The tabloids have been quick to dub this the ‘beer and bingo’ Budget, as Osborne has announced that beer duty and tax on bingo halls will be cut. Such measures may be shameless in their populism, but are certainly not bad ways to reach out to those people who often feel disillusioned by an ‘out of touch’ Conservative Party. And regardless of their populism, these measures already seem to be working; immediately after the cuts to bingo duty were announced, bingo hall operator Rank Group announced plans for three new clubs. The lesson – tax cuts are popular, they work, and they are vital to create jobs and stimulate the economy.
Beer and bingo aside, Osborne proved his Thatcherite credentials by announcing that the government’s Help to Buy housing scheme will be extended, good news for aspiring homeowners across the country. Likewise, the level of earnings exempt from income tax has been increased by £500, whilst the threshold for the 40p tax rate has also risen. These are all positive measures, reducing the amount of tax being paid at all income levels and rendering Labour’s arguments about the Conservatives just helping the rich absolutely meaningless.

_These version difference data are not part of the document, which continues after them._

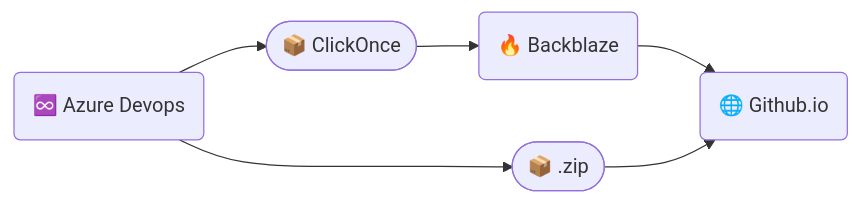
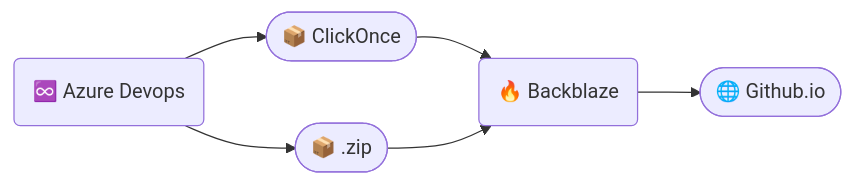
One commit to ardhagp/ingrid changed the second of 2 diagrams in README.md. Above: the diagram before and after it, drawn with Mermaid.

Commit message:
Fix formatting issues in README.md
updating publishing plan flow.
previous : azure devops -> .zip -> github.io
new : azure devops -> .zip -> backblaze -> github.io

````diff
--- a/README.md
+++ b/README.md
@@ -116,5 +116,5 @@
 ```mermaid
 flowchart LR
 id1(♾️ Azure Devops) --> id30([📦 ClickOnce]) --> id19(🔥 Backblaze) --> id20([🌐 Github.io])
-id1(♾️ Azure Devops) --> id31([📦 .zip]) --> id20(🌐 Github.io) 
+id1(♾️ Azure Devops) --> id31([📦 .zip]) --> id19(🔥 Backblaze) 
 ```
````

Osborne also appealed directly to pensioners by announcing radical reform of the pensions system. In a move which will help 13 million people, the changes reduce the level of tax on a person’s pension pot, and abolish all restrictions on access to those pension pots, ending the mandatory purchasing of an annuity. This is a shrewd move from the Chancellor, and one which looks ahead to next year’s general election due to the high voting levels of pensioners. The ‘grey vote’ cannot be underestimated, and the Conservatives cannot afford to risk losing votes from this particular demographic.
Overall, the Budget is hugely promising, proving that by implementing policies which are unashamedly conservative, all people stand to benefit. The Conservatives are slowly beginning to prove that they understand what ordinary people want, outclassing the Labour Party in the process. The pitiful sight of Ed Miliband simply repeating tired soundbites in response was proof that Labour haven’t got a clue, and are not fit to govern. Let’s just hope that the recovery isn’t jeopardised at next year’s general election, because we as a nation cannot afford to hand the keys back to the people who crashed the car.